On my fifth day in Italy, I accuse an Italian man of stealing my clothes. His basket, overflowing with clothing, is blocking the dryer into which I placed my clothes, and none of the garments are visible through the glass window. Scusi! I say, and that’s it—the extent of my Italian. I am all out...

A Review of Harrison Candelaria Fletcher’s Presentimiento: A Life in Dreams

Harrison Candelaria Fletcher’s second memoir follows Descanso For My Father: Fragments Of A Life, which won the Colorado Book Award for Creative Nonfiction and International Book Award for Best New Nonfiction. Turning now to his mother’s story, Fletcher opens Presentimiento: A Life in Dreams with a trip back to Albuquerque after nearly a decade away...

A Review of Maggie Messitt’s The Rainy Season: Three Lives in the New South Africa

Sometimes a writer can be loudest by being the most quiet, an effect brilliantly achieved by Maggie Messitt in her first book, The Rainy Season: Three Lives in the New South Africa. Unlike Messitt, I never could stay quiet or porch sit long enough to listen. Messitt was twenty-four and on an indefinite leave from...

A Review of Patrice Vecchione’s Step into Nature: Nurturing Imagination and Spirit in Everyday Life

Patrice Vecchione has experience prompting writers, whether university students, community members, or elementary school students. Over the years, though, she has noticed a shifting relationship among them to the imagination.
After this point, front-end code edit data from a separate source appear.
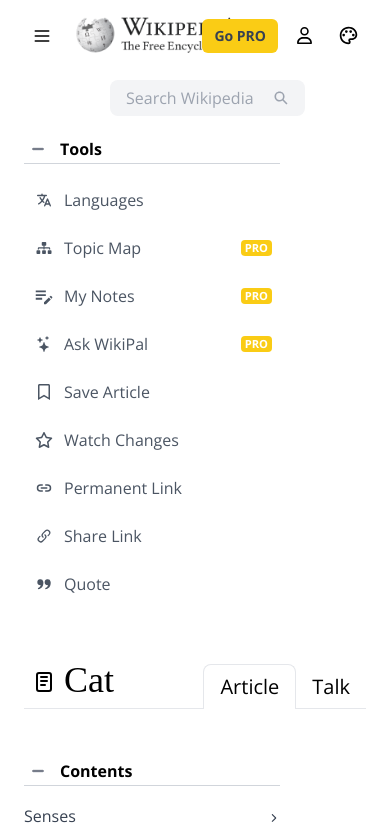
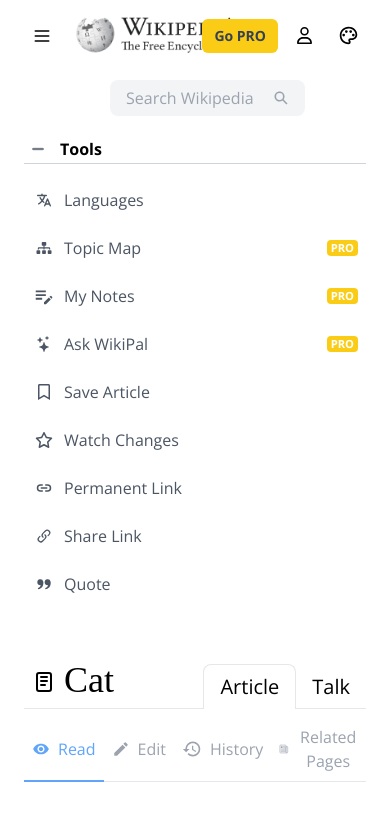
Before and after one commit to ace-lowder/wikipedia-redesign, a Next.js app: page / in a window 390 px wide. Shown: the top 836 px of the page. Built offline with nearby package versions, Linux system fonts and the light colour scheme.

Commit message:
Add options component

```diff
--- /dev/null
+++ b/app/components/Options.tsx
@@ -0,0 +1,29 @@
+import { IoMdEye } from "react-icons/io";
+import { MdEdit } from "react-icons/md";
+import { MdHistory } from "react-icons/md";
+import { IoNewspaperOutline } from "react-icons/io5";
+
+const Options = () => {
+  return (
+    <div className="w-full flex border-b pt-2">
+      <button className="relative top-[1px] flex p-2 items-center gap-2 border-b-2 border-blue-400 text-blue-400">
+        <IoMdEye size={18} />
+        Read
+      </button>
+      <button className="flex p-2 items-center gap-2 text-gray-400">
+        <MdEdit size={18} />
+        Edit
+      </button>
+      <button className="flex p-2 items-center gap-2 text-gray-400">
+        <MdHistory size={20} />
+        History
+      </button>
+      <button className="flex p-2 items-center gap-2 text-gray-400">
+        <IoNewspaperOutline />
+        Related Pages
+      </button>
+    </div>
+  );
+};
+
+export default Options;
--- a/app/components/Tools.tsx
+++ b/app/components/Tools.tsx
@@ -30,9 +30,9 @@
   ];
 
   const proTag = (
-    <button className="px-1 py-0.5 bg-yellow-400 text-[0.7rem] text-white font-bold rounded-[4px] leading-3 ml-auto">
+    <div className="px-1 py-0.5 bg-yellow-400 text-[0.7rem] text-white font-bold rounded-[4px] leading-3 ml-auto">
       PRO
-    </button>
+    </div>
   );
 
   return (
--- a/app/globals.css
+++ b/app/globals.css
@@ -4,6 +4,7 @@
 
 body {
   @apply font-sans;
+  @apply select-none;
 }
 
 h1 {
--- a/app/page.tsx
+++ b/app/page.tsx
@@ -1,5 +1,6 @@
 import ArticleLevels from "./components/ArticleLevels";
 import Contents from "./components/Contents";
+import Options from "./components/Options";
 import Title from "./components/Title";
 import Tools from "./components/Tools";
 
@@ -10,15 +11,19 @@
         <div className="w-full flex flex-col flex-col-reverse md:flex-row gap-12">
           <div
             id="left-sidebar"
-            className="grow md:w-1/5 max-w-64 flex flex-col gap-6 md:mt-7"
+            className="grow min-w-full md:min-w-0 md:w-1/5 max-w-64 flex flex-col gap-6 md:mt-7"
           >
             <Contents />
             <ArticleLevels />
           </div>
-          <main className="grow md:w-1/2">
+          <main className="grow min-w-full md:min-w-0 md:w-1/2">
             <Title>Cat</Title>
+            <Options />
           </main>
-          <div id="right-sidebar" className="grow md:w-1/5 max-w-64 md:mt-7">
+          <div
+            id="right-sidebar"
+            className="grow min-w-full md:min-w-0 md:w-1/5 max-w-64 md:mt-7"
+          >
             <Tools />
           </div>
         </div>
```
Individuals who used to respond to going outside to look at the clouds with descriptions of “elephants parading, a dragon biting its own tail, a...